#473 - Ken McMullen
Card fact: You don't see too many close-ups of players wearing batting helmets from this time period. Usually, if they are wearing a helmet, they're involved in some sort of game action.
What I thought about this card then: I had the mini card. I thought the helmet was cool.
What I think about this card now: It doesn't really pertain to this card, but Ken McMullen may hold a Dodger card record. He played for L.A. on two different occasions. His first card for the Dodgers was in the 1964 set. He didn't have another card with the Dodgers until the 1973 set (and he's actually in an Angels uniform on that card). That's a gap of eight years between Dodger cards. I don't know if that's the longest gap for a Dodger player, but I can't think of anyone else right now.
Other stuff: McMullen came up with the Dodgers, but was traded a couple years into his major league career in the deal that also sent Frank Howard, Phil Ortega, Pete Richert and Dick Nen to the Senators in exchange for Claude Osteen and John Kennedy.
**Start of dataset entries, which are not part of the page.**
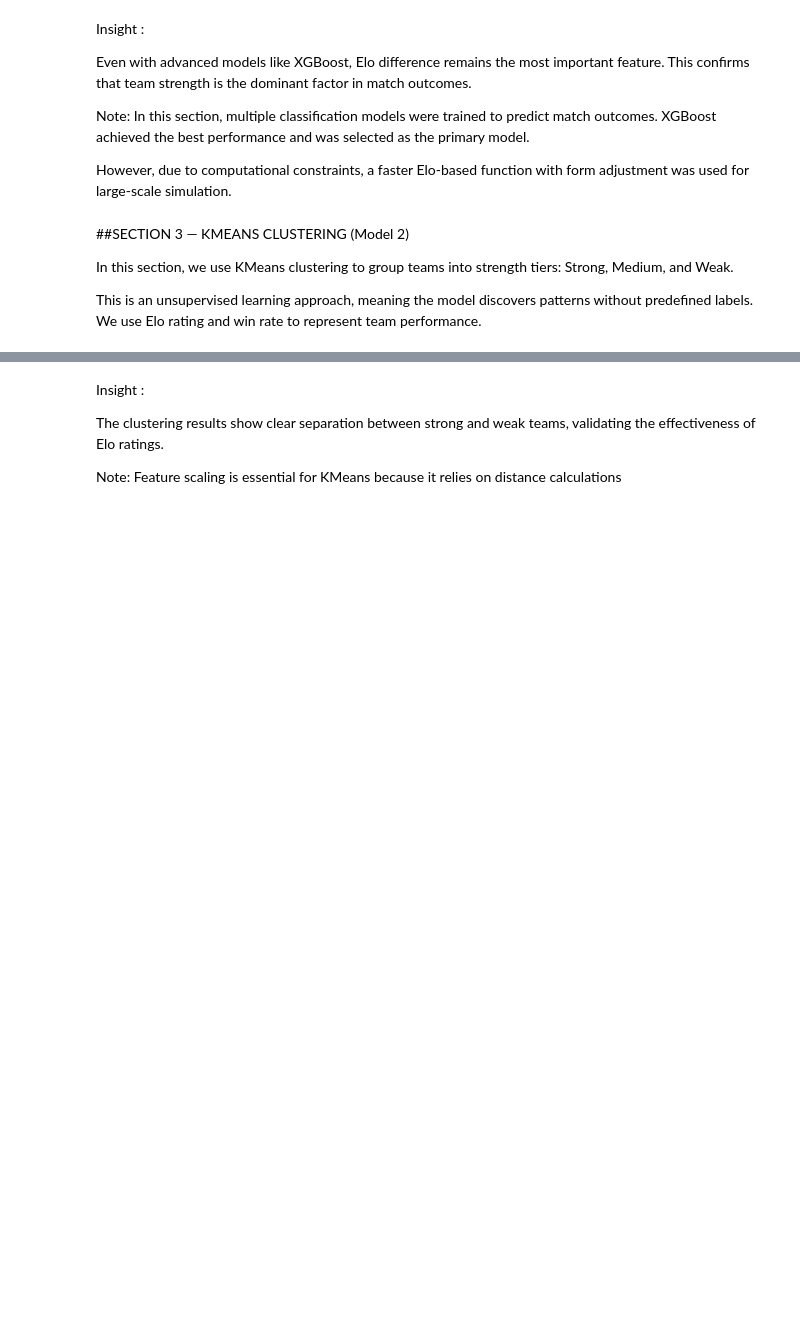
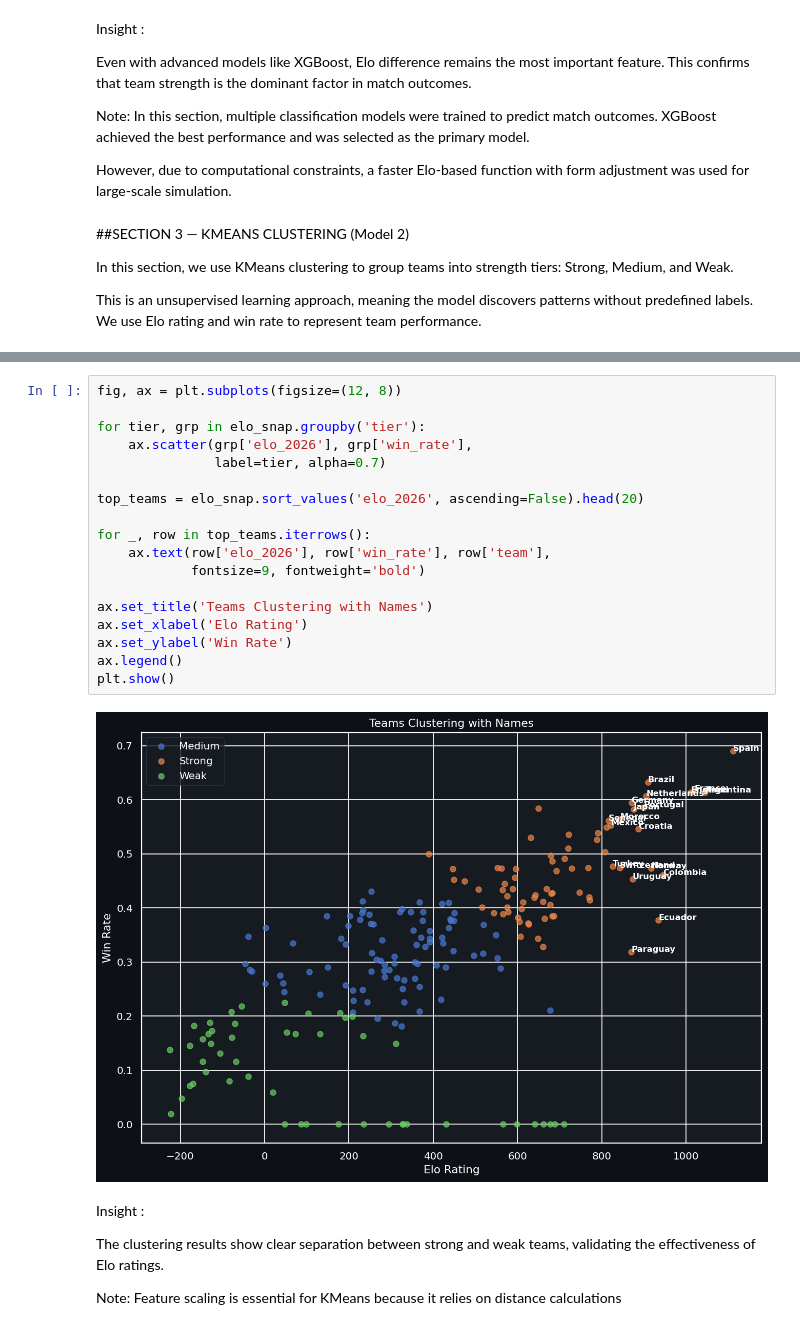
Before and after one commit to EngMohamed-op/supervised-and-unsupervised-project, a Jupyter notebook: WorldCup2026Prediction.ipynb, the cells around one changed output, grey strips where cells are left out. Cells and saved outputs as stored; diff of their text form; blank space fills up the shorter version.

```diff
--- a/WorldCup2026Prediction.ipynb
+++ b/WorldCup2026Prediction.ipynb
@@ -1810,3 +1857,23 @@ Strong Tier — Top 15 Teams:
+# %%
+fig, ax = plt.subplots(figsize=(12, 8))
+
+for tier, grp in elo_snap.groupby('tier'):
+    ax.scatter(grp['elo_2026'], grp['win_rate'],
+               label=tier, alpha=0.7)
+
+top_teams = elo_snap.sort_values('elo_2026', ascending=False).head(20)
+
+for _, row in top_teams.iterrows():
+    ax.text(row['elo_2026'], row['win_rate'], row['team'],
+            fontsize=9, fontweight='bold')
+
+ax.set_title('Teams Clustering with Names')
+ax.set_xlabel('Elo Rating')
+ax.set_ylabel('Win Rate')
+ax.legend()
+plt.show()
+# %% [output]
+[figure, added]
 # %% [markdown]
 Insight :
 
```
Also changed, not shown: parts of 6 cells of this notebook.
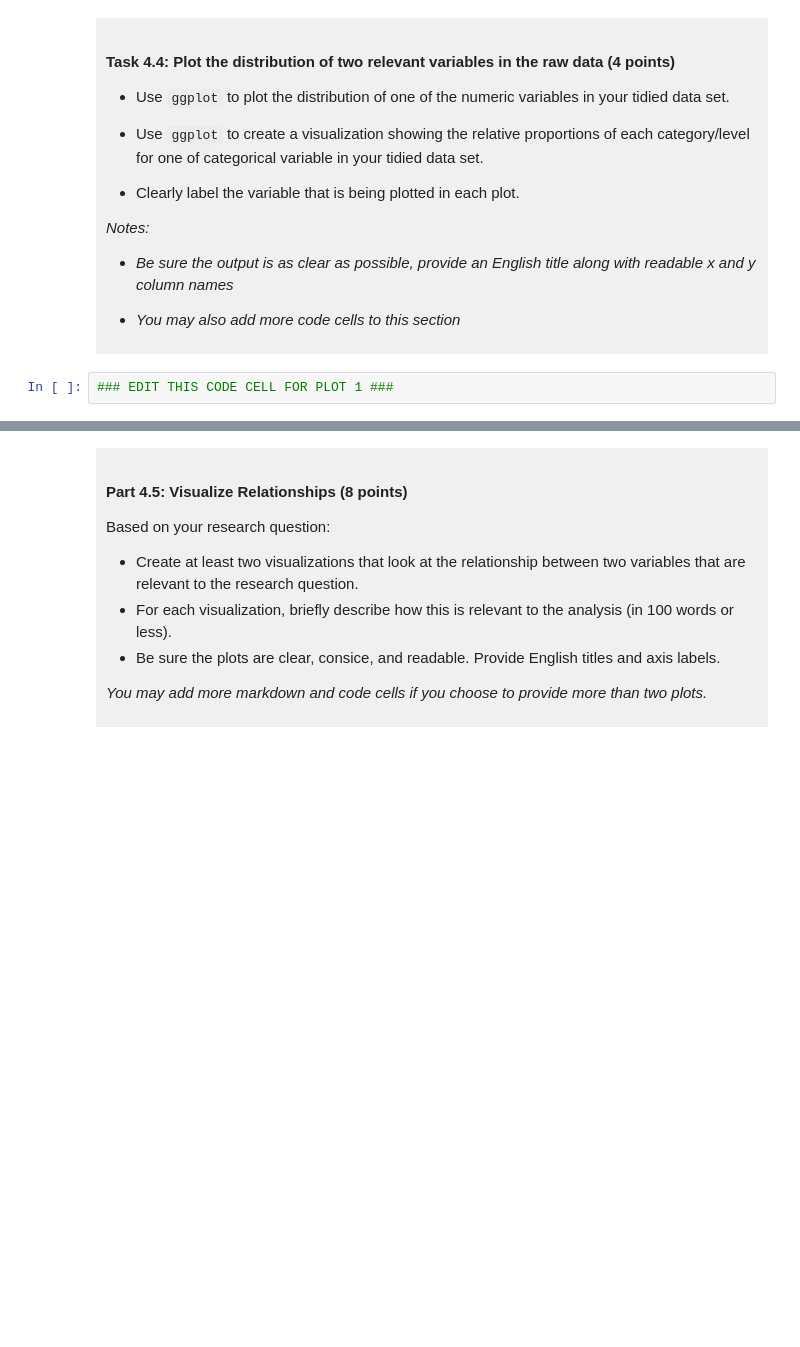
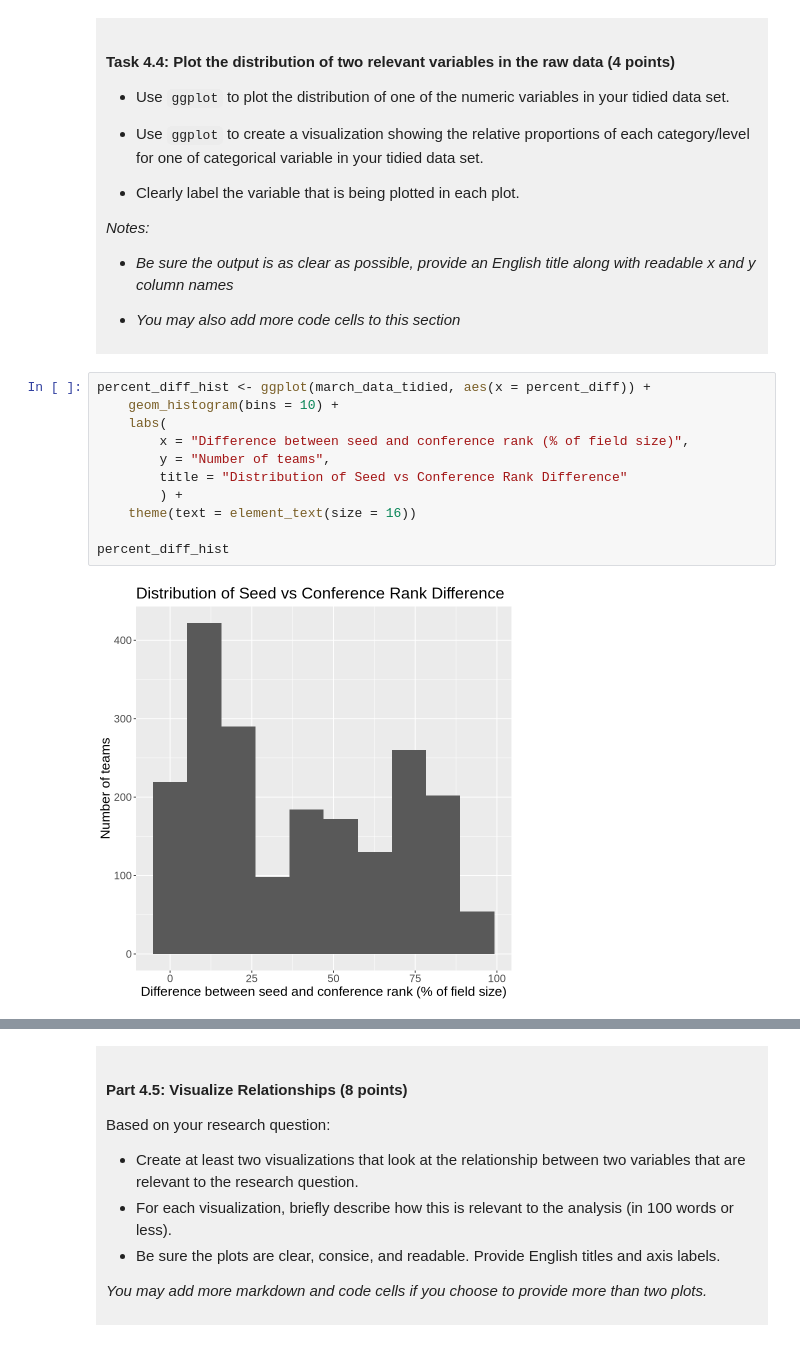
Before and after one commit to hjyynck/DSCI-100-004, a Jupyter notebook: dsci-100-project-notebook.ipynb, the cells around one changed output, grey strips where cells are left out. Saved outputs shown, nothing was run; the diff lists cells and outputs as text; blank space fills up the shorter version.

```diff
--- a/dsci-100-project-notebook.ipynb
+++ b/dsci-100-project-notebook.ipynb
@@ -307,5 +355,16 @@ You will refine your research question (if needed) and produce a tidy data set.
 
 </div>
 # %%
-### EDIT THIS CODE CELL FOR PLOT 1 ###
+percent_diff_hist <- ggplot(march_data_tidied, aes(x = percent_diff)) +
+    geom_histogram(bins = 10) +
+    labs(
+        x = "Difference between seed and conference rank (% of field size)",
+        y = "Number of teams",
+        title = "Distribution of Seed vs Conference Rank Difference"
+        ) +
+    theme(text = element_text(size = 16))
+
+percent_diff_hist
+# %% [output]
+[figure, added]
 # %%
```
Also changed, not shown: parts of 11 cells of this notebook.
McMullen became a consistent starter at third base for the Senators from 1965-69.
He was then traded to the Angels and started a couple of years for California. By the time he was shipped back to the Dodgers (in the deal that also brought Andy Messersmith to L.A.), he was a supporting player. The Dodgers had rising star Ron Cey at third base by 1973, so McMullen was a back-up.
In an extraordinarily sad development, McMullen played for the Dodgers in 1974 while his wife was losing a battle with cancer. She had been diagnosed with cancer while she was pregnant, but refused treatment until after the baby was born. She died in '74.
McMullen later played with Oakland and Milwaukee, ending his career in 1977. After his playing career, he created an annual youth fund-raising golf tournament and served as a community liaison with the Dodgers.
Back facts: I love these old-fashioned baseball terms. I probably last heard someone call a left-hander a "portsider" when Joe Garagiola was calling games on television.
Other blog stuff: Two players in this set are celebrating birthdays today. Jim Rice is 58. Dick Allen is 69.